The civilian version of Harbinger will be available for sale at the end of 2023 or beginning of 2024. For military use, Navy vet Audronis says that the product just entered Technical Readiness Level (TRL) 5, which means that they are about 18 months away from a full demo. The latest news for Tempest is that earlier this month, it was awarded a “Direct to Phase II” SBIR (Government Small Business Innovation Research) contract with the United States Department of the Air Force.

Not bad for a company that was, until recently, fully bootstrapped. He credits his time with the Houston Founder Institute, from which he graduated last February, and for which he now mentors, with many of the connections he’s made, including SBIR Advisors, who helped handle the complex process of getting their SBIR contract.

And he and Abramowitz have no plans to end their collaborations now that they’re seeing growth.

“Our philosophy behind [our business] isn’t keeping our cards close to our vest,” says Audronis. “Any potential competitors, we want to become partners.”

The company was just the two founders until five weeks ago, when Tempest’s size doubled, including a full-time developer. Once Tempest receives its SIBR check, the team will grow again to include more developers. They are currently looking for offices in the city. As Audronis says, Tempest Droneworx is “100-percent made in Houston.” Paradise may have been lost, but with Harbinger soon to be available, such a disaster need never happen again.

Dana Abramowitz and Ty Audronis co-founded Tempest Droneworks. Photo courtesy of Tempest Droneworx

Report: Houstonians lose days-worth of time each year due to rush hour

not in the fast lane

Traffic is a part of life in Houston. But a new study quantifies just how much time the average Bayou City dweller spends sitting in rush hour gridlock every year—and the results are eye opening.

According to a study released this month by CoPilot, Houstonians lose nearly four days of time each year due to rush hour commuting.

The report found that rush hour extends Houstonians' commute by an extra 22 minutes per day. Annually, that totaled an additional 91.6 hours commuting due to rush hour.

This earned the Houston area (including the Woodlands and Sugar Land) a No. 8 spot on CoPilot's list of cities where commuters lose the most time to rush hour.

Evening commutes saw the highest increase in time in Houston, with the average commuter spending 14 additional minutes on roadways due to rush hour. Morning rush hour in Houston added about eight minutes to commuters' daily drives.

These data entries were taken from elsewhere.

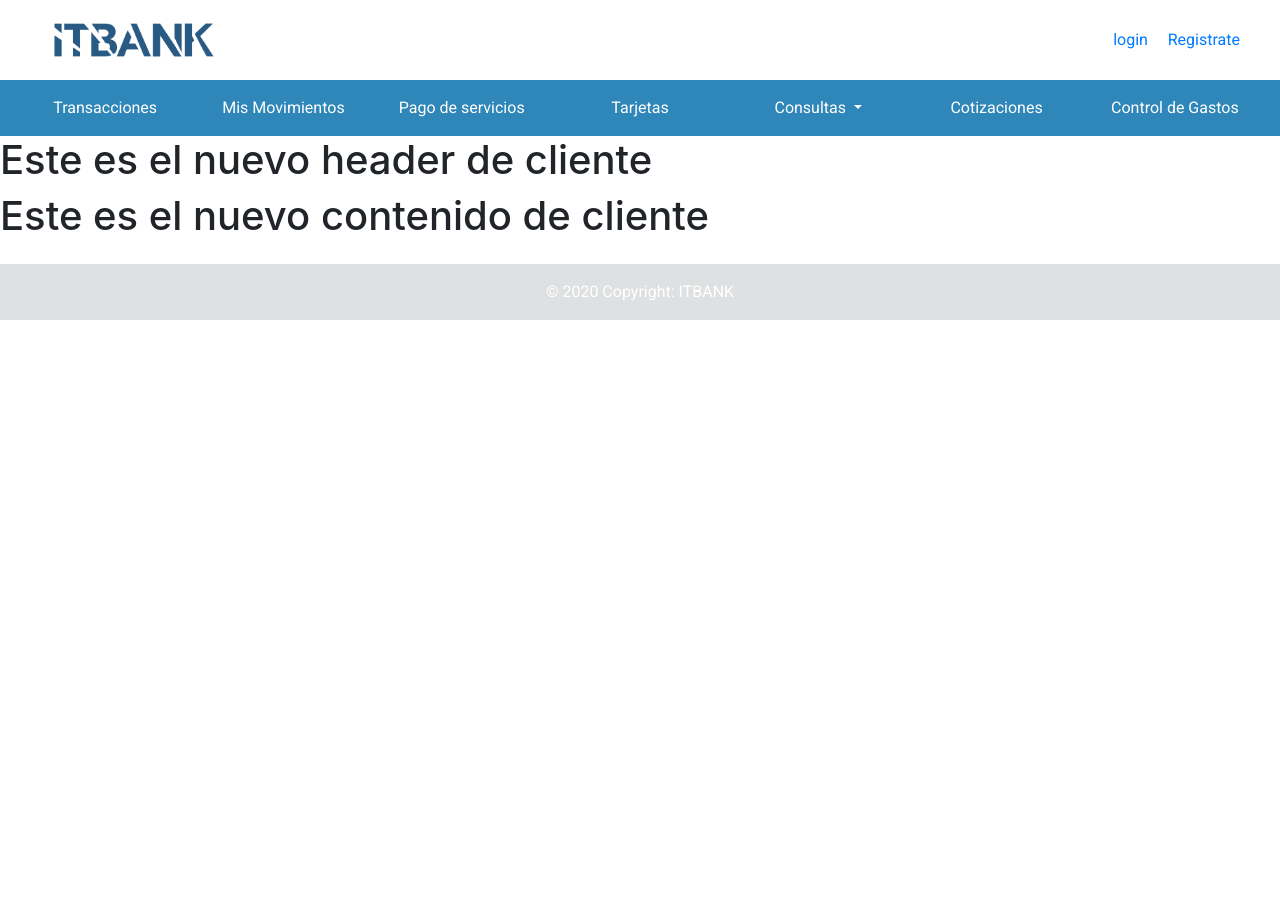
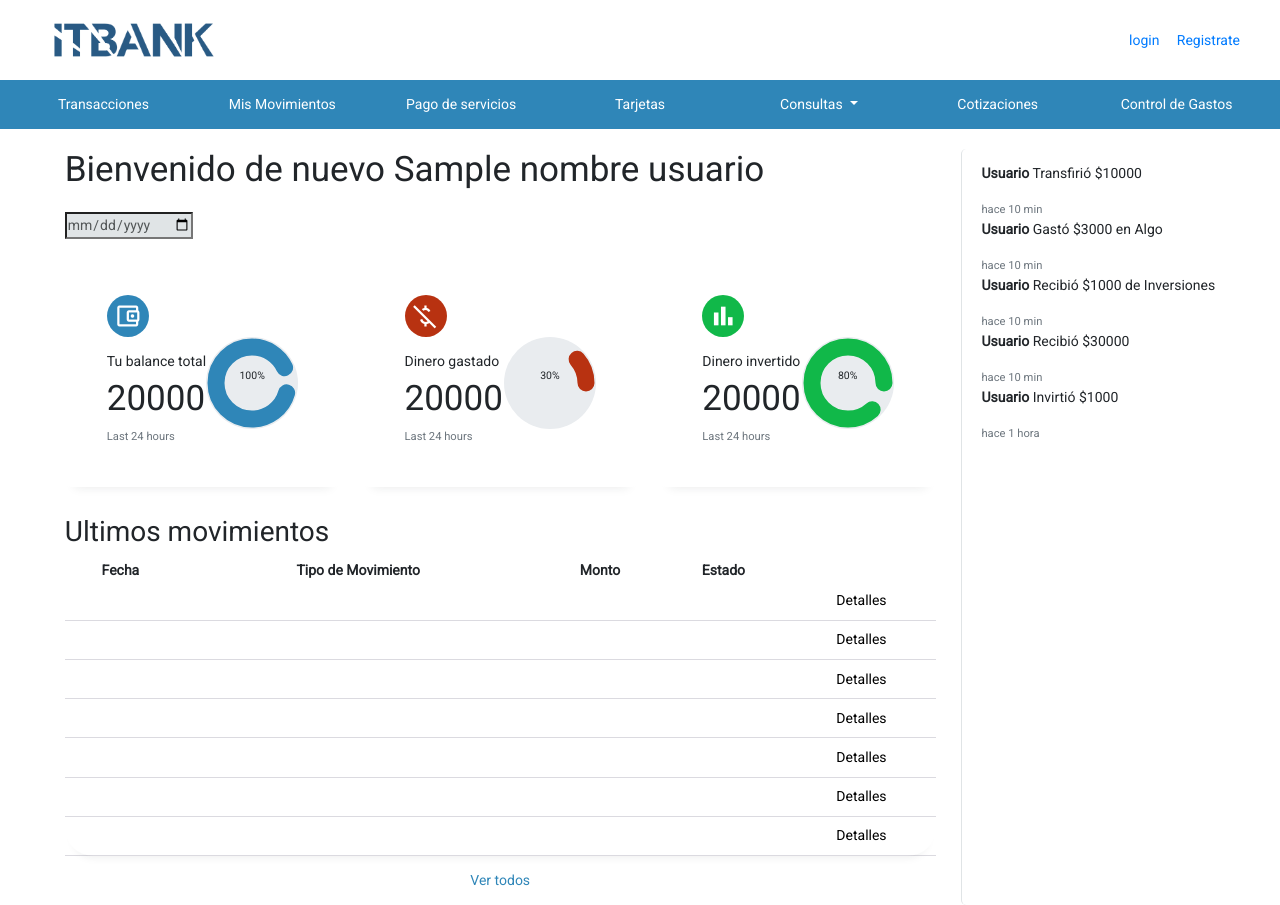
Before and after one commit to LlanosLautaro/itbank, a Django app: template templates/cliente/index.html in a window 1280 px wide. Before the commit the page ends 320 px from the top, so only its background shows below. Run offline with Django 3.2, Linux system fonts and the light colour scheme; the template is opened without the code that fills it: most values are stand-ins (such as "Sample title", 1, 10 or a date in 2020); some libraries are stand-ins or nearby versions.

Commit message:
cambios en estilos de cliente

```diff
--- /dev/null
+++ b/static/css/c-style.css
@@ -0,0 +1,292 @@
+  /* _____#2F86B8;__________SECCION CLIENTE________________*/
+
+  *{
+    margin: 0;
+    padding: 0;
+    outline:0;
+    appearance: none;
+    box-sizing: border-box;
+}
+
+html{
+    font-size: 14px;
+}
+body{
+    width: 100vw;
+    height: 100vh;
+    overflow-x: hidden;
+}
+
+h1{font-weight: 800;
+font-size: 1.8rem;
+}
+
+h2{
+    font-size: 1.4rem;
+}
+
+h3{
+    font-size: 0.87rem;
+
+}
+h4{
+    font-size: 0.8rem;
+}
+
+h5{
+    font-size: 0.77rem;
+}
+small{
+    font-size: 0.75rem;
+
+}
+
+.text-muted{
+    color: #b2b9bd;
+}
+
+.success{
+    color: #11b849;
+}
+.danger{
+    color: #b83211;
+}
+  main{
+    margin-top:1.4rem ;
+  }
+
+  .containera{
+    display:flex;
+    flex-direction: row;
+    justify-content: center;
+    width: 100%;
+    margin: 0 auto;
+    gap: 1.8rem;
+
+  }
+main .date{
+    display:inline-block;
+    background-color: #e0e4e6;
+    border-radius: 0.4rem;
+    margin-top:1rem;
+    padding: 0.8rem 1,6rem;
+
+}
+
+main .date input[type='date']{
+    background: transparent;
+    color:#535758;
+
+}
+
+main .insights{
+    display: grid;
+    grid-template-columns: repeat(3,1fr);
+    gap: 1.6rem;
+
+}
+main .insights> div{
+    background-color: #ffffff;
+    padding: 3rem;
+    border-radius: 0.4rem;
+    margin-top: 1rem;
+    box-shadow: rgba(33, 35, 38, 0.1) 0px 10px 10px -10px;
+    transition: all 300ms ease;
+
+}
+
+main .insights> div:hover{
+    box-shadow: none;
+
+}
+main .insights>div span{
+    background-color: #2F86B8;
+    padding: 0.5rem;
+    border-radius: 50%;
+    color: #ffffff;
+    font-size: 2rem;
+}
+main .insights > div.gastos-expenses span{
+    background-color: #b83211;
+}
+
+main .insights > div.dinero-invertido span{
+    background-color: #11b849;
+}
+main .insights > div .middle{
+    display: flex;
+    align-items: center;
+    justify-content: space-between;
+}
+
+main .insights h3{
+    margin: 1rem 0 0.6rem;
+    font-size: 1rem;
+}
+
+main .insights .progress{
+    position: relative;
+    width: 92px;
+    height: 92px;
+    border-radius: 50%;
+}
+
+main .insights svg{
+
+    width: 7rem;
+    height: 7rem;
+
+}
+
+main .insights svg circle{
+    fill: none;
+    stroke:#2F86B8;
+    stroke-width: 17;
+    stroke-linecap: round;
+    transform: translate(8px,8px);
+
+}
+
+main .insights .balance-total svg circle{
+    stroke-dashoffset: -10;
+    stroke-dasharray: 200;
+}
+
+main .insights .gastos-expenses svg circle{
+    stroke-dashoffset: 1000;
+    stroke-dasharray: 300;
+    stroke:#b83211;
+}
+
+main .insights .dinero-invertido svg circle{
+    stroke-dashoffset: -30;
+    stroke-dasharray: 200;
+    stroke:#11b849;
+}
+
+main .insights .progress .number{
+    position: absolute;
+    top: 0;
+    left: 0;
+    height: 100%;
+    width: 100%;
+    display: flex;
+    justify-content: center;
+    align-items:center ;
+}
+
+main .insights small{
+    margin-top: 1.6;
+    display: block;
+}
+
+
+main .ultimos-movimientos{
+    margin-top: 2rem;
+}
+main .ultimos-movimientos h2{
+    margin-bottom: 0.8rem;
+
+}
+
+main .ultimos-movimientos table{
+    background-color: #ffffff;
+    width: 100%;
+    border-radius:2rem ;
+    padding:1.8rem;
+    text-align: center;
+box-shadow: rgba(33, 35, 38, 0.1) 0px 10px 10px -10px;    transition: all 200ms ease;
+}
+
+main .ultimos-movimientos table:hover{
+    box-shadow: none;
+
+}
+main table tbody td{
+    height: 2.8rem;
+    border-bottom: 1px solid rgba(17, 12, 46, 0.15);
+    color: #000000;
+
+}
+
+main table tbody tr:last-child{
+    border: none;
+}
+
+main .ultimos-movimientos a{
+    text-align: center;
+    display: block;
+    margin: 1rem auto;
+    color: #2F86B8;
+
+}
+.right{
+    margin-top: 1.4rem ;
+    padding-left: 1.4rem ;
+    border-radius: 5px;
+    border-left: 1px solid #e0e4e6;
+
+}
+.right .recent-updates{
+    margin-top: 1rem;
+
+
+}
+
+.right .recent-updates h2{
+    margin-bottom: 0.8rem;
+}
+
+.right .recent-updates .updates{
+    background-color: #ffffff;
+    padding: 1.8rem;
+    border-radius:2rem ;
+box-shadow: rgba(33, 35, 38, 0.1) 0px 10px 10px -10px;    transition: all 100ms ease;
+
+}
+.right .recent-updates .updates:hover{
+    box-shadow: none;
+}
+
+.right .recent-updates .updates .update{
+    display: grid;
+    grid-template-columns: 2.rem auto;
+    gap:  1rem;
+    margin-bottom: 1rem;
+}
+
+.right .rendimiento-1 h2{
+    margin-bottom: 0.8rem;
+}
+
+.right .rendimiento-1 .item{
+    background-color: #ffffff;
+    display: flex;
+    align-items: center;
+    gap: 1rem;
+    margin-bottom: 0.7rem;
+    padding: 1.4rem 2rem ;
+box-shadow: rgba(33, 35, 38, 0.1) 0px 10px 10px -10px;    border-radius: 1.2rem ;
+    transition: all 200ms ease;
+}
+
+.right .rendimiento-1 .item:hover{
+    box-shadow: none;
+}
+
+.right .rendimiento-1 .item .right{
+    display: flex;
+    justify-content: space-between;
+    align-items: start;
+    margin: 0;
+    width: 100%;
+
+}
+
+.right .rendimiento-1 .item .icon{
+    padding: 0.6rem;
+    color:#ffffff;
+    border-radius:50% ;
+    background-color: #2F86B8;
+    display: flex;
+}
--- a/templates/cliente/index.html
+++ b/templates/cliente/index.html
@@ -1,12 +1,202 @@
-{% extends 'layout/layout.html' %}
-{%block title%}
-Cliente
-{% endblock %}
+{% extends 'layout/layout.html' %} {% load static %} {%block extrahead%} <link
+rel="stylesheet" href= {% static 'css/c-style.css'%} /> {%endblock extrahead%}
+{% block header%} {% endblock header %} {% block content%}
+<div class="containera">
+  <main>
+    <h1>Bienvenido de nuevo {{nombre_usuario}}</h1>
+    <div class="date">
+      <input type="date" />
+    </div>
 
-{%block header%}
-<h1>Este es el nuevo header de cliente</h1>
-{% endblock %}
+    <div class="insights">
+      <div class="balance-total">
+        <span class="material-symbols-outlined"> account_balance_wallet </span>
 
-{%block content%}
-<h1>Este es el nuevo contenido de cliente</h1>
-{% endblock %}
+        <div class="middle">
+          <div class="left">
+            <h3>Tu balance total</h3>
+            <h1>20000</h1>
+          </div>
+
+          <div class="progress">
+            <svg>
+              <circle cx="38" cy="38" r="36"></circle>
+            </svg>
+            <div class="number">
+              <p>100%</p>
+            </div>
+          </div>
+        </div>
+        <small class="text-muted">Last 24 hours</small>
+      </div>
+      <!--_____________balance end_____________-->
+      <div class="gastos-expenses">
+        <span class="material-symbols-outlined"> money_off </span>
+
+        <div class="middle">
+          <div class="left">
+            <h3>Dinero gastado</h3>
+            <h1>20000</h1>
+          </div>
+
+          <div class="progress">
+            <svg>
+              <circle cx="38" cy="38" r="36"></circle>
+            </svg>
+            <div class="number">
+              <p>30%</p>
+            </div>
+          </div>
+        </div>
+        <small class="text-muted">Last 24 hours</small>
+      </div>
+      <!--_____________ end_____________-->
+      <div class="dinero-invertido">
+        <span class="material-symbols-outlined"> bar_chart </span>
+
+        <div class="middle">
+          <div class="left">
+            <h3>Dinero invertido</h3>
+            <h1>20000</h1>
+          </div>
+
+          <div class="progress">
+            <svg>
+              <circle cx="38" cy="38" r="36"></circle>
+            </svg>
+            <div class="number">
+              <p>80%</p>
+            </div>
+          </div>
+        </div>
+        <small class="text-muted">Last 24 hours</small>
+      </div>
+    </div>
+
+<!--Finalizan graficos-->
+
+<!--Comienzo Movimientos-->
+
+<div class='ultimos-movimientos'>
+    <h2>Ultimos movimientos</h2>
+    <table>
+        <thead>
+            <tr>
+                <th>Fecha</th>
+                <th>Tipo de Movimiento</th>
+                <th>Monto</th>
+                <th>Estado</th>
+            </tr>
+        </thead>
+        <tbody>
+            <tr>
+                <td></td>
+                <td></td>
+                <td></td>
+                <td></td>
+                <td>Detalles</td>
+            </tr>
+            <tr>
+                <td></td>
+                <td></td>
+                <td></td>
+                <td></td>
+                <td>Detalles</td>
+            </tr>
+            <tr>
+                <td></td>
+                <td></td>
+                <td></td>
+                <td></td>
+                <td>Detalles</td>
+            </tr>
+            <tr>
+                <td></td>
+                <td></td>
+                <td></td>
+                <td></td>
+                <td>Detalles</td>
+            </tr>
+            <tr>
+                <td></td>
+                <td></td>
+                <td></td>
+                <td></td>
+                <td>Detalles</td>
+            </tr>
+            <tr>
+                <td></td>
+                <td></td>
+                <td></td>
+                <td></td>
+                <td>Detalles</td>
+            </tr>
+            <tr>
+                <td></td>
+                <td></td>
+                <td></td>
+                <td></td>
+                <td>Detalles</td>
+            </tr>
+
+        </tbody>
+    </table>
+    <!--fin Movimientos-->
+
+    <a href='#'>Ver todos</a>
+</div>
+
+  </main>
+    <!--fin main-->
+
+
+    <div class='right'>
+        <div class='recent-updates'>
+            <div class='update'>
+                <div class='message'>
+                    <p><b>Usuario</b>
+                        Transfirió $10000
+                    </p>
+                    <small class='text-muted'> hace 10 min</small>
+            </div>
+            <div class='update'>
+                <div class='message'>
+                    <p><b>Usuario</b>
+                        Gastó $3000 en Algo
+                    </p>
+                    <small class='text-muted'> hace 10 min</small>
+            </div>
+            <div class='update'>
+                <div class='message'>
+                    <p><b>Usuario</b>
+                        Recibió $1000 de Inversiones
+                    </p>
+                    <small class='text-muted'> hace 10 min</small>
+            </div>
+            <div class='update'>
+                <div class='message'>
+                    <p><b>Usuario</b>
+                        Recibió $30000
+                    </p>
+                    <small class='text-muted'> hace 10 min</small>
+            </div>
+            <div class='update'>
+                <div class='message'>
+                    <p><b>Usuario</b>
+                        Invirtió $1000
+                    </p>
+                    <small class='text-muted'> hace 1 hora</small>
+            </div>
+        </div>
+    <!-- analytics-->
+
+
+    </div>
+
+
+
+
+
+
+</div>
+{% endblock content %} {% block footer%} {% endblock footer %}
--- a/templates/layout/layout.html
+++ b/templates/layout/layout.html
@@ -4,7 +4,9 @@
 <html lang="es">
   <head>
     {%block extrahead%} {%endblock%}
-
+    <link href="https://fonts.googleapis.com/icon?family=Material+Icons"
+    rel="stylesheet">
+    <link rel="stylesheet" href="https://fonts.googleapis.com/css2?family=Material+Symbols+Outlined:opsz,wght,FILL,GRAD@48,400,0,0" />
     <meta charset="UTF-8" />
     <meta name="viewport" content="width=device-width, initial-scale=1.0" />
     <link rel="stylesheet" href= {% static 'css/style.css'%} />
```
Also changed, not shown: homebanking.db, static/css/style.css (line endings or trailing spaces).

Houston was the only Texas city to make CoPilot's list of the top 15 cities that lost the most time to rush hour traffic. New York drivers lost the most time to rush hour, which adds about 32 minutes to daily commutes and 132 hours a year, according to the report. Los Angeles drivers lost the second-most time, followed by urban Honolulu, Miami, Baton Rouge, Louisiana; and Birmingham, Alabama.

The report found that drivers in Houston spend about eight more minutes commuting during rush hour than the average driver in the county. That totals to about 30 more hours per year than the average U.S. driver.

Commute times have been dropping nationally, reaching a low of 25.6 minutes in 2021 compared to 27.6 minutes in 2019, as more workers have transitioned to hybrid schedules or working from home, according to CoPilot

In 2020, Houston drivers even witnessed a 33 percent drop in traffic compared to in 2019, according to a study from Rice.

Still, Houston roadways are consistently ranked among the most congested in the country. Last year, a similar study found that the typical Houston driver wasted 46 hours due to traffic congestion.

Portions of the 610 West Loop are notorious for being ranked as the state's most congested roadways, and other stretches of roads are known as some of the worst bottlenecks in Texas.